### [The problem]
Make an exact copy of the entries, and keep any pictures out of it.

### [Records supplied]
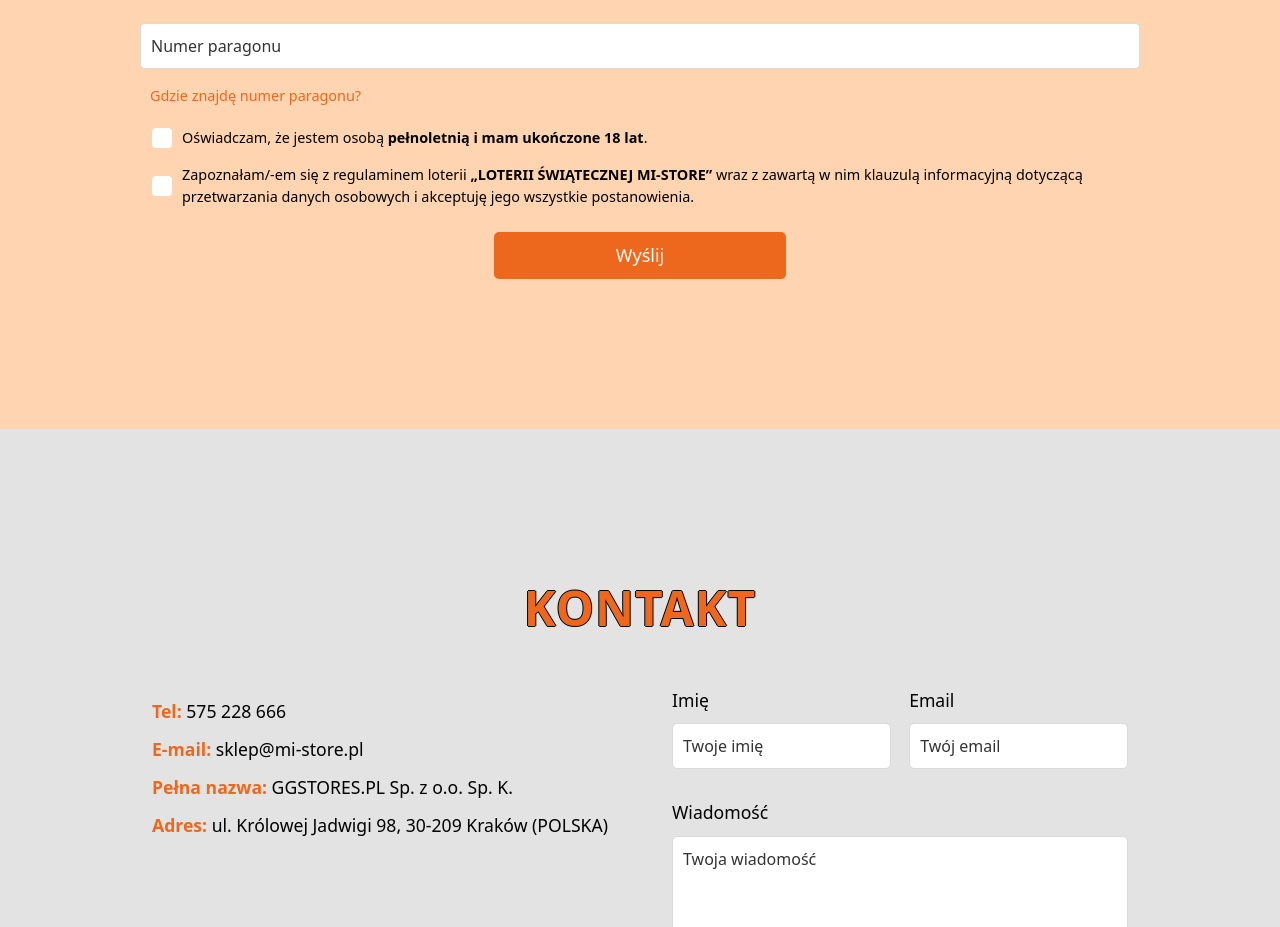
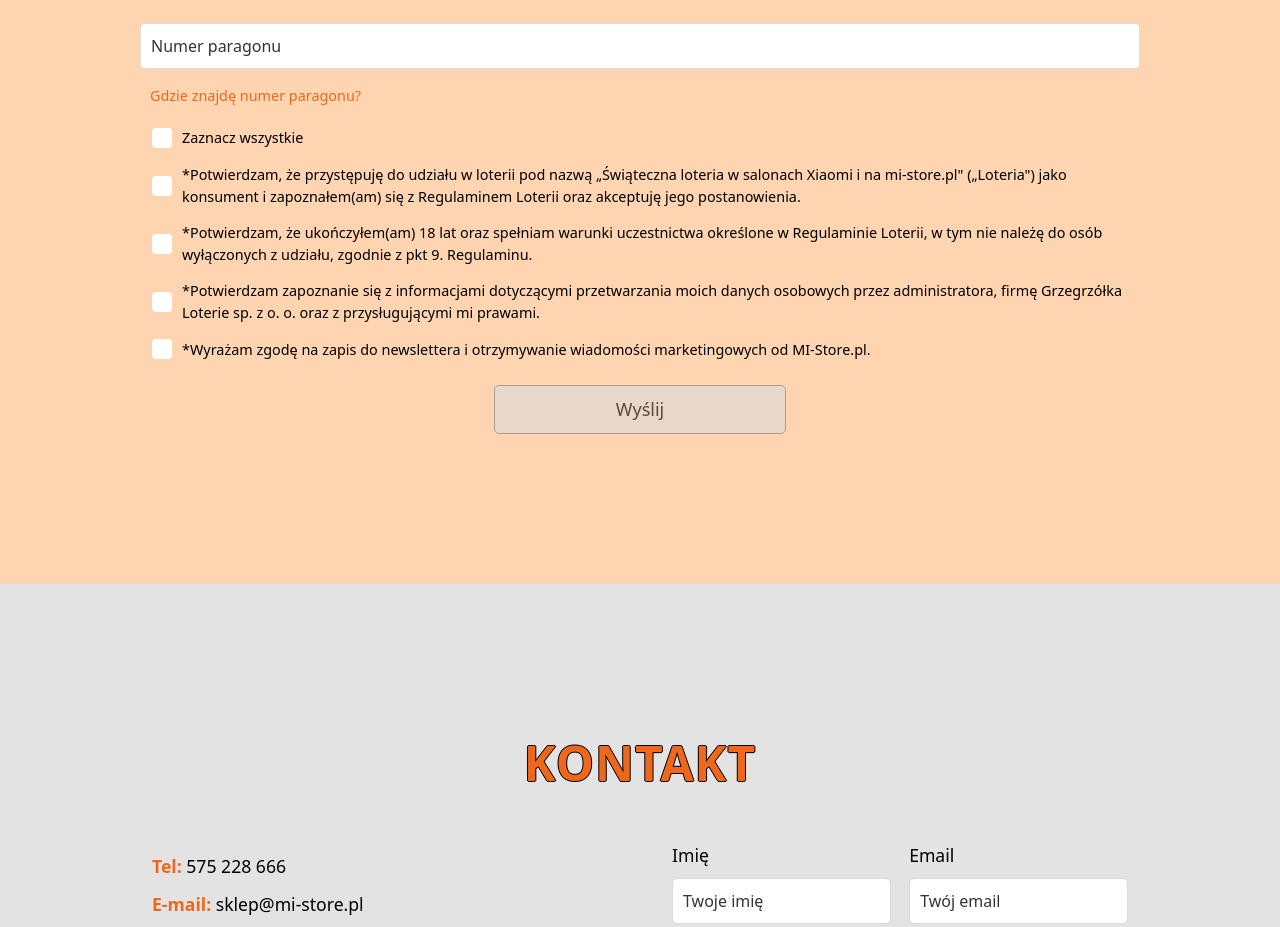
Before and after one commit to KRojowsky/lottery-frontend, a React (Vite) app: page / in a window 1280 px wide. Shown: the part 2890-3817 px from the top of the page. Built offline with nearby package versions, Linux system fonts and the light colour scheme.

Commit message:
update checkboxes

```diff
--- a/src/Components/Member/Member.jsx
+++ b/src/Components/Member/Member.jsx
@@ -12,7 +12,10 @@ const Member = () => {
   const [email, setEmail] = useState('');
   const [receipt, setReceipt] = useState('');
   const [termsAccepted, setTermsAccepted] = useState(false);
-  const [rodoAccepted, setRodoAccepted] = useState(false);
+  const [ageConfirmed, setAgeConfirmed] = useState(false);
+  const [dataProcessingAccepted, setDataProcessingAccepted] = useState(false);
+  const [newsletterAccepted, setNewsletterAccepted] = useState(false);
+  const [selectAll, setSelectAll] = useState(false);
   const [showPopup, setShowPopup] = useState(false);
   const [notification, setNotification] = useState({ type: '', message: '' });
   const [showConfetti, setShowConfetti] = useState(false);
@@ -30,8 +33,8 @@ const Member = () => {
       return;
     }
 
-    if (!termsAccepted || !rodoAccepted) {
-      setNotification({ type: 'error', message: 'Musisz potwierdzić swój wiek, zaakceptować regulamin i klauzulę informacyjną.' });
+    if (!termsAccepted || !ageConfirmed || !dataProcessingAccepted) {
+      setNotification({ type: 'error', message: 'Musisz zaakceptować wymagane zgody.' });
       return;
     }
 
@@ -50,7 +53,10 @@ const Member = () => {
       setEmail('');
       setReceipt('');
       setTermsAccepted(false);
-      setRodoAccepted(false);
+      setAgeConfirmed(false);
+      setDataProcessingAccepted(false);
+      setNewsletterAccepted(false);
+      setSelectAll(false);
       setShowConfetti(true);
     } catch (error) {
       setNotification({ type: 'error', message: 'Wystąpił błąd podczas zgłaszania Twojego uczestnictwa w loterii. Spróbuj ponownie.' });
@@ -60,6 +66,17 @@ const Member = () => {
   const closeNotification = () => {
     setNotification({ type: '', message: '' });
   };
+
+  const handleSelectAll = () => {
+    const newSelectAll = !selectAll;
+    setSelectAll(newSelectAll);
+    setTermsAccepted(newSelectAll);
+    setAgeConfirmed(newSelectAll);
+    setDataProcessingAccepted(newSelectAll);
+    setNewsletterAccepted(newSelectAll);
+  };
+
+  const isFormValid = termsAccepted && ageConfirmed && dataProcessingAccepted && newsletterAccepted;
 
   useEffect(() => {
     if (showConfetti) {
@@ -74,9 +91,9 @@ const Member = () => {
             spread: 70,
             origin: {
               x: Math.random(),
-              y: Math.random() - 0.2
+              y: Math.random() - 0.2,
             },
-            colors: colors
+            colors: colors,
           });
 
           if (Date.now() < end) {
@@ -149,8 +166,28 @@ const Member = () => {
               onChange={(e) => setReceipt(e.target.value)}
               required
             />
-            <button id="receipt-btn" type="button" className='btn btn-link' onClick={() => setShowPopup(true)}>Gdzie znajdę numer paragonu?</button>
+            <button
+              id="receipt-btn"
+              type="button"
+              className="btn btn-link"
+              onClick={() => setShowPopup(true)}
+            >
+              Gdzie znajdę numer paragonu?
+            </button>
           </div>
+
+          {/* Zaznacz wszystkie */}
+          <div className="checkbox-row">
+            <input
+              type="checkbox"
+              id="selectAll"
+              checked={selectAll}
+              onChange={handleSelectAll}
+            />
+            <label htmlFor="selectAll">Zaznacz wszystkie</label>
+          </div>
+
+          {/* Pojedyncze zgody */}
           <div className="checkbox-row">
             <input
               type="checkbox"
@@ -160,22 +197,52 @@ const Member = () => {
               required
             />
             <label htmlFor="terms">
-              Oświadczam, że jestem osobą <b>pełnoletnią i mam ukończone 18 lat</b>.
+              *Potwierdzam, że przystępuję do udziału w loterii pod nazwą „Świąteczna loteria w salonach Xiaomi i na mi-store.pl" („Loteria") jako konsument i zapoznałem(am) się z Regulaminem Loterii oraz akceptuję jego postanowienia.
             </label>
           </div>
           <div className="checkbox-row">
             <input
               type="checkbox"
-              id="rodo"
-              checked={rodoAccepted}
-              onChange={() => setRodoAccepted(!rodoAccepted)}
+              id="ageConfirmed"
+              checked={ageConfirmed}
+              onChange={() => setAgeConfirmed(!ageConfirmed)}
               required
             />
-            <label htmlFor="rodo">
-              Zapoznałam/-em się z regulaminem loterii <b>„LOTERII ŚWIĄTECZNEJ MI-STORE”</b> wraz z zawartą w nim klauzulą informacyjną dotyczącą przetwarzania danych osobowych i akceptuję jego wszystkie postanowienia.
+            <label htmlFor="ageConfirmed">
+              *Potwierdzam, że ukończyłem(am) 18 lat oraz spełniam warunki uczestnictwa określone w Regulaminie Loterii, w tym nie należę do osób wyłączonych z udziału, zgodnie z pkt 9. Regulaminu.
             </label>
           </div>
-          <button type="submit" className="btn btn-primary">Wyślij</button>
+          <div className="checkbox-row">
+            <input
+              type="checkbox"
+              id="dataProcessingAccepted"
+              checked={dataProcessingAccepted}
+              onChange={() => setDataProcessingAccepted(!dataProcessingAccepted)}
+              required
+            />
+            <label htmlFor="dataProcessingAccepted">
+              *Potwierdzam zapoznanie się z informacjami dotyczącymi przetwarzania moich danych osobowych przez administratora, firmę Grzegrzółka Loterie sp. z o. o. oraz z przysługującymi mi prawami.
+            </label>
+          </div>
+          <div className="checkbox-row">
+            <input
+              type="checkbox"
+              id="newsletterAccepted"
+              checked={newsletterAccepted}
+              onChange={() => setNewsletterAccepted(!newsletterAccepted)}
+            />
+            <label htmlFor="newsletterAccepted">
+              *Wyrażam zgodę na zapis do newslettera i otrzymywanie wiadomości marketingowych od MI-Store.pl.
+            </label>
+          </div>
+
+          <button
+            type="submit"
+            className={`btn btn-primary ${!isFormValid ? 'disabled' : ''}`}
+            disabled={!isFormValid}
+          >
+            Wyślij
+          </button>
         </form>
       </div>
 
@@ -183,16 +250,14 @@ const Member = () => {
         <div className="popup-overlay" onClick={() => setShowPopup(false)}>
           <div className="popup-content" onClick={(e) => e.stopPropagation()}>
             <img src={receiptImage} alt="Receipt Example" />
-            <button className="close-popup" onClick={() => setShowPopup(false)}>X</button>
+            <button className="close-popup" onClick={() => setShowPopup(false)}>
+              X
+            </button>
           </div>
         </div>
       )}
 
-      <Notification
-        message={notification.message}
-        type={notification.type}
-        onClose={closeNotification}
-      />
+      <Notification message={notification.message} type={notification.type} onClose={closeNotification} />
     </section>
   );
 };
--- a/src/Components/Member/Member.scss
+++ b/src/Components/Member/Member.scss
@@ -149,3 +149,10 @@
     }
   }
 }
+
+.btn.disabled {
+  background-color: #DBDBDB;
+  border: 1px solid #808080;
+  cursor: not-allowed;
+  color: #000;
+}
```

### [Result of this task]
Before and after one commit to KRojowsky/lottery-frontend, a React (Vite) app: page / in a window 1280 px wide. Shown: the part 2890-3817 px from the top of the page. Built offline with nearby package versions, Linux system fonts and the light colour scheme.

Commit message:
update checkboxes

```diff
--- a/src/Components/Member/Member.jsx
+++ b/src/Components/Member/Member.jsx
@@ -12,7 +12,10 @@ const Member = () => {
   const [email, setEmail] = useState('');
   const [receipt, setReceipt] = useState('');
   const [termsAccepted, setTermsAccepted] = useState(false);
-  const [rodoAccepted, setRodoAccepted] = useState(false);
+  const [ageConfirmed, setAgeConfirmed] = useState(false);
+  const [dataProcessingAccepted, setDataProcessingAccepted] = useState(false);
+  const [newsletterAccepted, setNewsletterAccepted] = useState(false);
+  const [selectAll, setSelectAll] = useState(false);
   const [showPopup, setShowPopup] = useState(false);
   const [notification, setNotification] = useState({ type: '', message: '' });
   const [showConfetti, setShowConfetti] = useState(false);
@@ -30,8 +33,8 @@ const Member = () => {
       return;
     }
 
-    if (!termsAccepted || !rodoAccepted) {
-      setNotification({ type: 'error', message: 'Musisz potwierdzić swój wiek, zaakceptować regulamin i klauzulę informacyjną.' });
+    if (!termsAccepted || !ageConfirmed || !dataProcessingAccepted) {
+      setNotification({ type: 'error', message: 'Musisz zaakceptować wymagane zgody.' });
       return;
     }
 
@@ -50,7 +53,10 @@ const Member = () => {
       setEmail('');
       setReceipt('');
       setTermsAccepted(false);
-      setRodoAccepted(false);
+      setAgeConfirmed(false);
+      setDataProcessingAccepted(false);
+      setNewsletterAccepted(false);
+      setSelectAll(false);
       setShowConfetti(true);
     } catch (error) {
       setNotification({ type: 'error', message: 'Wystąpił błąd podczas zgłaszania Twojego uczestnictwa w loterii. Spróbuj ponownie.' });
@@ -60,6 +66,17 @@ const Member = () => {
   const closeNotification = () => {
     setNotification({ type: '', message: '' });
   };
+
+  const handleSelectAll = () => {
+    const newSelectAll = !selectAll;
+    setSelectAll(newSelectAll);
+    setTermsAccepted(newSelectAll);
+    setAgeConfirmed(newSelectAll);
+    setDataProcessingAccepted(newSelectAll);
+    setNewsletterAccepted(newSelectAll);
+  };
+
+  const isFormValid = termsAccepted && ageConfirmed && dataProcessingAccepted && newsletterAccepted;
 
   useEffect(() => {
     if (showConfetti) {
@@ -74,9 +91,9 @@ const Member = () => {
             spread: 70,
             origin: {
               x: Math.random(),
-              y: Math.random() - 0.2
+              y: Math.random() - 0.2,
             },
-            colors: colors
+            colors: colors,
           });
 
           if (Date.now() < end) {
@@ -149,8 +166,28 @@ const Member = () => {
               onChange={(e) => setReceipt(e.target.value)}
               required
             />
-            <button id="receipt-btn" type="button" className='btn btn-link' onClick={() => setShowPopup(true)}>Gdzie znajdę numer paragonu?</button>
+            <button
+              id="receipt-btn"
+              type="button"
+              className="btn btn-link"
+              onClick={() => setShowPopup(true)}
+            >
+              Gdzie znajdę numer paragonu?
+            </button>
           </div>
+
+          {/* Zaznacz wszystkie */}
+          <div className="checkbox-row">
+            <input
+              type="checkbox"
+              id="selectAll"
+              checked={selectAll}
+              onChange={handleSelectAll}
+            />
+            <label htmlFor="selectAll">Zaznacz wszystkie</label>
+          </div>
+
+          {/* Pojedyncze zgody */}
           <div className="checkbox-row">
             <input
               type="checkbox"
@@ -160,22 +197,52 @@ const Member = () => {
               required
             />
             <label htmlFor="terms">
-              Oświadczam, że jestem osobą <b>pełnoletnią i mam ukończone 18 lat</b>.
+              *Potwierdzam, że przystępuję do udziału w loterii pod nazwą „Świąteczna loteria w salonach Xiaomi i na mi-store.pl" („Loteria") jako konsument i zapoznałem(am) się z Regulaminem Loterii oraz akceptuję jego postanowienia.
             </label>
           </div>
           <div className="checkbox-row">
             <input
               type="checkbox"
-              id="rodo"
-              checked={rodoAccepted}
-              onChange={() => setRodoAccepted(!rodoAccepted)}
+              id="ageConfirmed"
+              checked={ageConfirmed}
+              onChange={() => setAgeConfirmed(!ageConfirmed)}
               required
             />
-            <label htmlFor="rodo">
-              Zapoznałam/-em się z regulaminem loterii <b>„LOTERII ŚWIĄTECZNEJ MI-STORE”</b> wraz z zawartą w nim klauzulą informacyjną dotyczącą przetwarzania danych osobowych i akceptuję jego wszystkie postanowienia.
+            <label htmlFor="ageConfirmed">
+              *Potwierdzam, że ukończyłem(am) 18 lat oraz spełniam warunki uczestnictwa określone w Regulaminie Loterii, w tym nie należę do osób wyłączonych z udziału, zgodnie z pkt 9. Regulaminu.
             </label>
           </div>
-          <button type="submit" className="btn btn-primary">Wyślij</button>
+          <div className="checkbox-row">
+            <input
+              type="checkbox"
+              id="dataProcessingAccepted"
+              checked={dataProcessingAccepted}
+              onChange={() => setDataProcessingAccepted(!dataProcessingAccepted)}
+              required
+            />
+            <label htmlFor="dataProcessingAccepted">
+              *Potwierdzam zapoznanie się z informacjami dotyczącymi przetwarzania moich danych osobowych przez administratora, firmę Grzegrzółka Loterie sp. z o. o. oraz z przysługującymi mi prawami.
+            </label>
+          </div>
+          <div className="checkbox-row">
+            <input
+              type="checkbox"
+              id="newsletterAccepted"
+              checked={newsletterAccepted}
+              onChange={() => setNewsletterAccepted(!newsletterAccepted)}
+            />
+            <label htmlFor="newsletterAccepted">
+              *Wyrażam zgodę na zapis do newslettera i otrzymywanie wiadomości marketingowych od MI-Store.pl.
+            </label>
+          </div>
+
+          <button
+            type="submit"
+            className={`btn btn-primary ${!isFormValid ? 'disabled' : ''}`}
+            disabled={!isFormValid}
+          >
+            Wyślij
+          </button>
         </form>
       </div>
 
@@ -183,16 +250,14 @@ const Member = () => {
         <div className="popup-overlay" onClick={() => setShowPopup(false)}>
           <div className="popup-content" onClick={(e) => e.stopPropagation()}>
             <img src={receiptImage} alt="Receipt Example" />
-            <button className="close-popup" onClick={() => setShowPopup(false)}>X</button>
+            <button className="close-popup" onClick={() => setShowPopup(false)}>
+              X
+            </button>
           </div>
         </div>
       )}
 
-      <Notification
-        message={notification.message}
-        type={notification.type}
-        onClose={closeNotification}
-      />
+      <Notification message={notification.message} type={notification.type} onClose={closeNotification} />
     </section>
   );
 };
--- a/src/Components/Member/Member.scss
+++ b/src/Components/Member/Member.scss
@@ -149,3 +149,10 @@
     }
   }
 }
+
+.btn.disabled {
+  background-color: #DBDBDB;
+  border: 1px solid #808080;
+  cursor: not-allowed;
+  color: #000;
+}
```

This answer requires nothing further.